# AIM OF THE TASK
Set down the entries below exactly; drop the pictures.

# Saved data entries
---*---

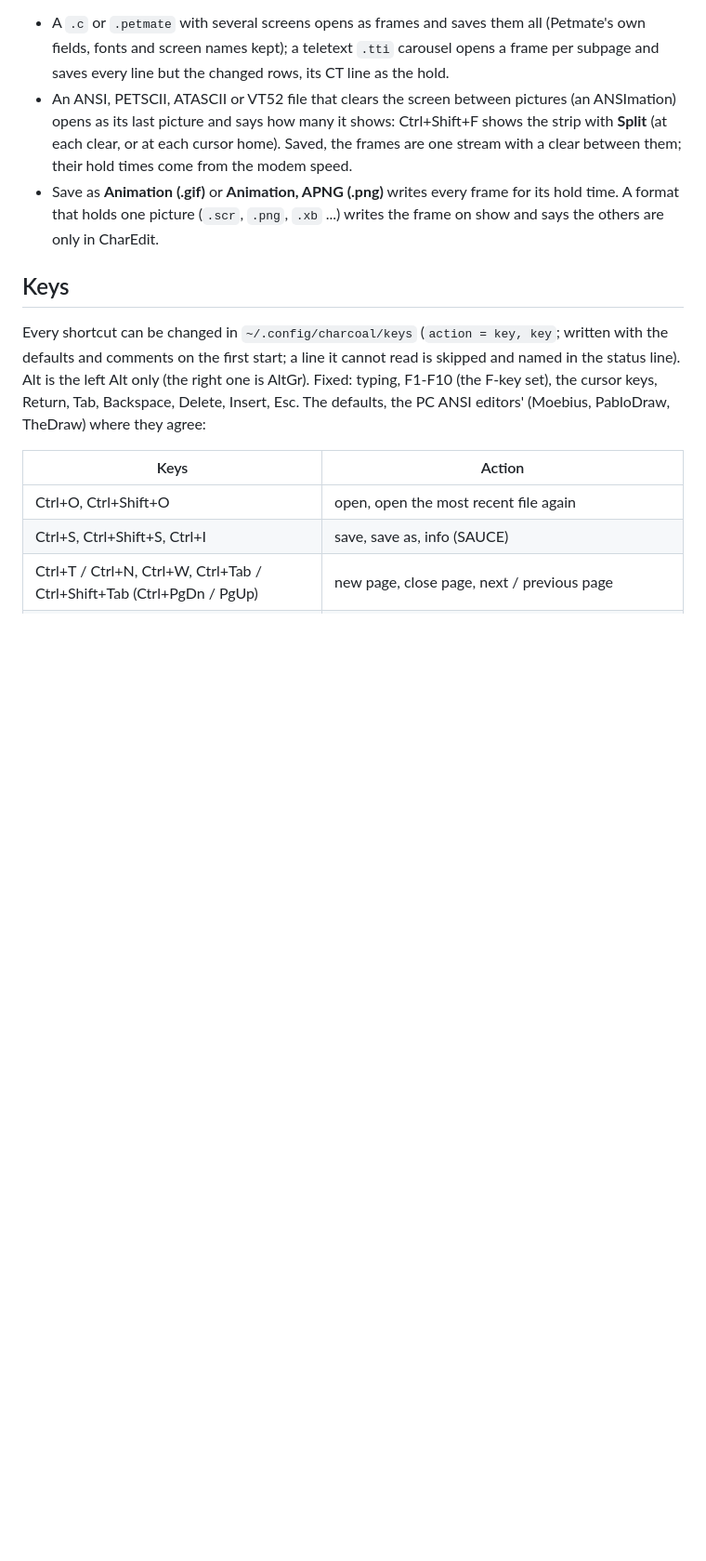
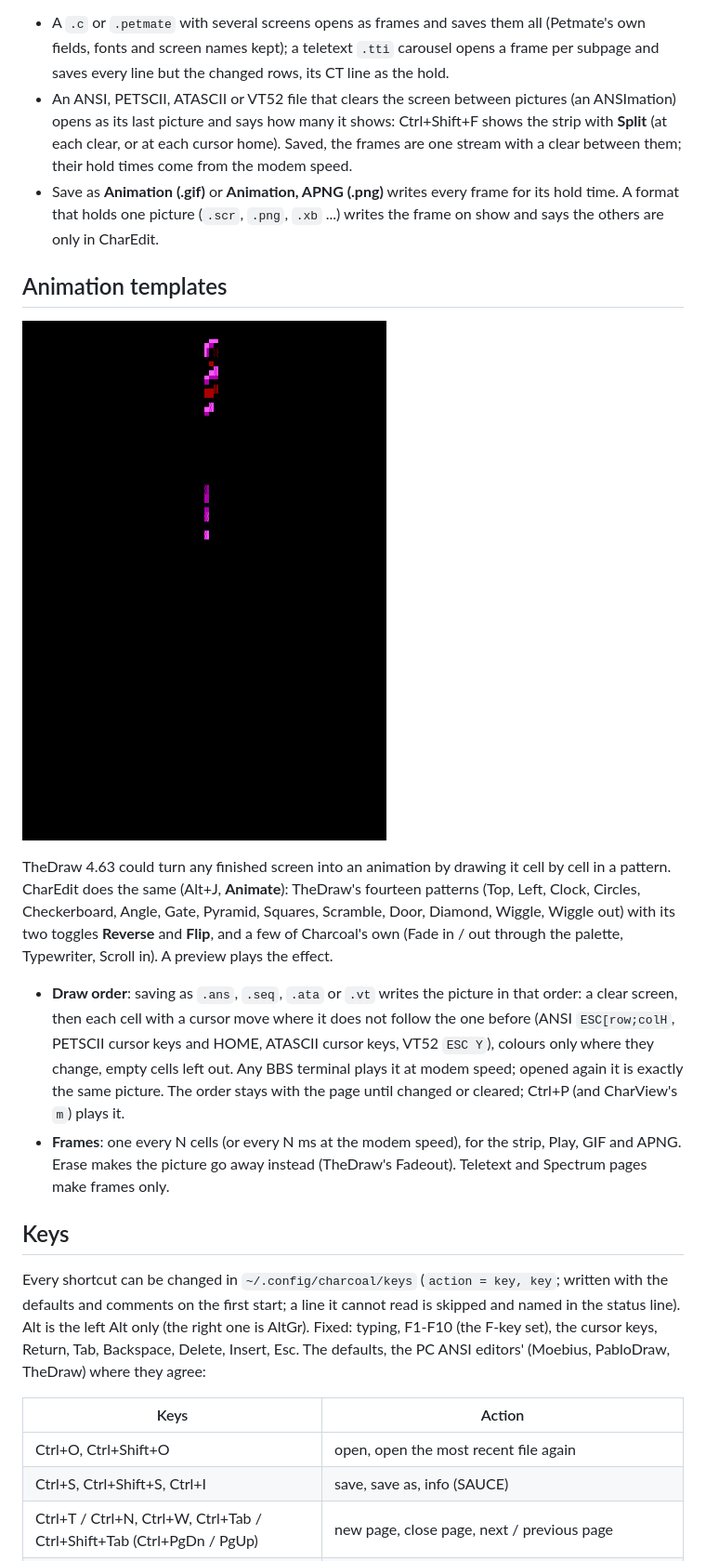
Before and after one commit to creep-ltx/charcoal, a Markdown page: README.md, the part around the change. Shown at 93% size. GitHub-like rendering; pictures changed too: docs/screenshots/animate.gif (added); blank space fills up the shorter version.

```diff
--- a/README.md
+++ b/README.md
@@ -179,6 +179,23 @@ empty cells; Alt+O), **Play** (Ctrl+P, at 1/2x to 4x, looping or once). Undo cov
 - Save as **Animation (.gif)** or **Animation, APNG (.png)** writes every frame for its hold time. A format that
   holds one picture (`.scr`, `.png`, `.xb` ...) writes the frame on show and says the others are only in CharEdit.
 
+## Animation templates
+
+![TheDraw's Clock pattern on ansilove's test art, made into frames and saved as a GIF](docs/screenshots/animate.gif)
+
+TheDraw 4.63 could turn any finished screen into an animation by drawing it cell by cell in a pattern. CharEdit
+does the same (Alt+J, **Animate**): TheDraw's fourteen patterns (Top, Left, Clock, Circles, Checkerboard, Angle,
+Gate, Pyramid, Squares, Scramble, Door, Diamond, Wiggle, Wiggle out) with its two toggles **Reverse** and **Flip**,
+and a few of Charcoal's own (Fade in / out through the palette, Typewriter, Scroll in). A preview plays the effect.
+
+- **Draw order**: saving as `.ans`, `.seq`, `.ata` or `.vt` writes the picture in that order: a clear screen, then
+  each cell with a cursor move where it does not follow the one before (ANSI `ESC[row;colH`, PETSCII cursor keys
+  and HOME, ATASCII cursor keys, VT52 `ESC Y`), colours only where they change, empty cells left out. Any BBS
+  terminal plays it at modem speed; opened again it is exactly the same picture. The order stays with the page
+  until changed or cleared; Ctrl+P (and CharView's `m`) plays it.
+- **Frames**: one every N cells (or every N ms at the modem speed), for the strip, Play, GIF and APNG. Erase makes
+  the picture go away instead (TheDraw's Fadeout). Teletext and Spectrum pages make frames only.
+
 ## Keys
 
 Every shortcut can be changed in `~/.config/charcoal/keys` (`action = key, key`; written with the defaults and
```
Also changed, not shown: docs/HANDOFF.md (+28 -1 lines), docs/roadmap.md (+4 -1 lines), 10 other files.
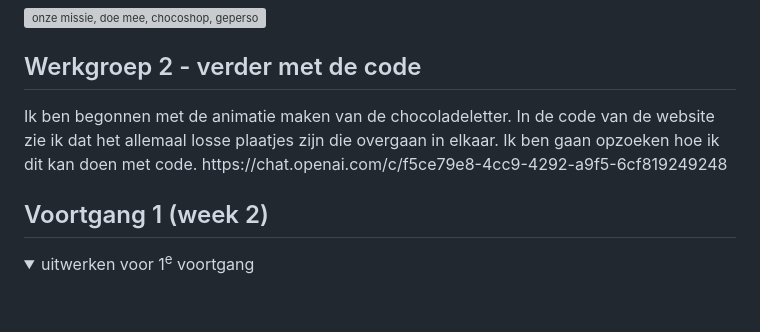
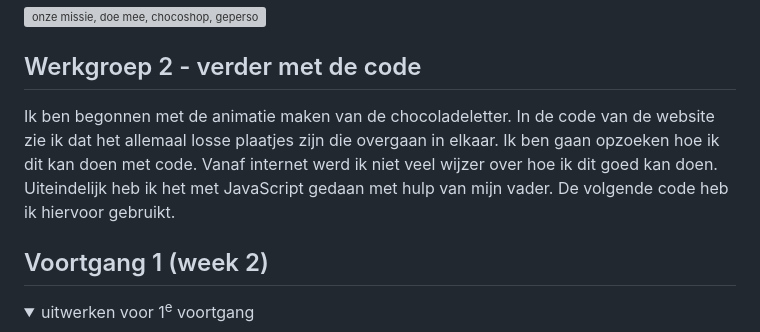
Before and after one commit to esmelindeman/FED, a Markdown page: README.md, the part around one of its changes. Drawn GitHub-style; folded sections open; blank space fills up the shorter version; grey boxes are pictures that could not be loaded.

```diff
--- a/README.md
+++ b/README.md
@@ -94,7 +98,8 @@ Nb. Door *open* toe te voegen aan een *details* element kun je deze standaard op
 <img src="readme-images/navigatie-nagemaakt.png" width="375px" alt="onze missie, doe mee, chocoshop, gepersonaliseerd, super store, en verder..">
 
 ## Werkgroep 2 - verder met de code
-<summary>Ik ben begonnen met de animatie maken van de chocoladeletter. In de code van de website zie ik dat het allemaal losse plaatjes zijn die overgaan in elkaar. Ik ben gaan opzoeken hoe ik dit kan doen met code. https://chat.openai.com/c/f5ce79e8-4cc9-4292-a9f5-6cf819249248 </summary>
+<summary>Ik ben begonnen met de animatie maken van de chocoladeletter. In de code van de website zie ik dat het allemaal losse plaatjes zijn die overgaan in elkaar. Ik ben gaan opzoeken hoe ik dit kan doen met code. Vanaf internet werd ik niet veel wijzer over hoe ik dit goed kan doen. Uiteindelijk heb ik het met JavaScript gedaan met hulp van mijn vader. De volgende code heb ik  hiervoor gebruikt.</summary>
+<img src=""
 
 </details>
 
```
Also changed, not shown: other parts of README.md (+4 -0 lines).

---*---

# RESPONSE FOR THIS EXERCISE
Before and after one commit to creep-ltx/charcoal, a Markdown page: README.md, the part around the change. Shown at 93% size. GitHub-like rendering; pictures changed too: docs/screenshots/animate.gif (added); blank space fills up the shorter version.

```diff
--- a/README.md
+++ b/README.md
@@ -179,6 +179,23 @@ empty cells; Alt+O), **Play** (Ctrl+P, at 1/2x to 4x, looping or once). Undo cov
 - Save as **Animation (.gif)** or **Animation, APNG (.png)** writes every frame for its hold time. A format that
   holds one picture (`.scr`, `.png`, `.xb` ...) writes the frame on show and says the others are only in CharEdit.
 
+## Animation templates
+
+![TheDraw's Clock pattern on ansilove's test art, made into frames and saved as a GIF](docs/screenshots/animate.gif)
+
+TheDraw 4.63 could turn any finished screen into an animation by drawing it cell by cell in a pattern. CharEdit
+does the same (Alt+J, **Animate**): TheDraw's fourteen patterns (Top, Left, Clock, Circles, Checkerboard, Angle,
+Gate, Pyramid, Squares, Scramble, Door, Diamond, Wiggle, Wiggle out) with its two toggles **Reverse** and **Flip**,
+and a few of Charcoal's own (Fade in / out through the palette, Typewriter, Scroll in). A preview plays the effect.
+
+- **Draw order**: saving as `.ans`, `.seq`, `.ata` or `.vt` writes the picture in that order: a clear screen, then
+  each cell with a cursor move where it does not follow the one before (ANSI `ESC[row;colH`, PETSCII cursor keys
+  and HOME, ATASCII cursor keys, VT52 `ESC Y`), colours only where they change, empty cells left out. Any BBS
+  terminal plays it at modem speed; opened again it is exactly the same picture. The order stays with the page
+  until changed or cleared; Ctrl+P (and CharView's `m`) plays it.
+- **Frames**: one every N cells (or every N ms at the modem speed), for the strip, Play, GIF and APNG. Erase makes
+  the picture go away instead (TheDraw's Fadeout). Teletext and Spectrum pages make frames only.
+
 ## Keys
 
 Every shortcut can be changed in `~/.config/charcoal/keys` (`action = key, key`; written with the defaults and
```
Also changed, not shown: docs/HANDOFF.md (+28 -1 lines), docs/roadmap.md (+4 -1 lines), 10 other files.
Before and after one commit to esmelindeman/FED, a Markdown page: README.md, the part around one of its changes. Drawn GitHub-style; folded sections open; blank space fills up the shorter version; grey boxes are pictures that could not be loaded.

```diff
--- a/README.md
+++ b/README.md
@@ -94,7 +98,8 @@ Nb. Door *open* toe te voegen aan een *details* element kun je deze standaard op
 <img src="readme-images/navigatie-nagemaakt.png" width="375px" alt="onze missie, doe mee, chocoshop, gepersonaliseerd, super store, en verder..">
 
 ## Werkgroep 2 - verder met de code
-<summary>Ik ben begonnen met de animatie maken van de chocoladeletter. In de code van de website zie ik dat het allemaal losse plaatjes zijn die overgaan in elkaar. Ik ben gaan opzoeken hoe ik dit kan doen met code. https://chat.openai.com/c/f5ce79e8-4cc9-4292-a9f5-6cf819249248 </summary>
+<summary>Ik ben begonnen met de animatie maken van de chocoladeletter. In de code van de website zie ik dat het allemaal losse plaatjes zijn die overgaan in elkaar. Ik ben gaan opzoeken hoe ik dit kan doen met code. Vanaf internet werd ik niet veel wijzer over hoe ik dit goed kan doen. Uiteindelijk heb ik het met JavaScript gedaan met hulp van mijn vader. De volgende code heb ik  hiervoor gebruikt.</summary>
+<img src=""
 
 </details>
 
```
Also changed, not shown: other parts of README.md (+4 -0 lines).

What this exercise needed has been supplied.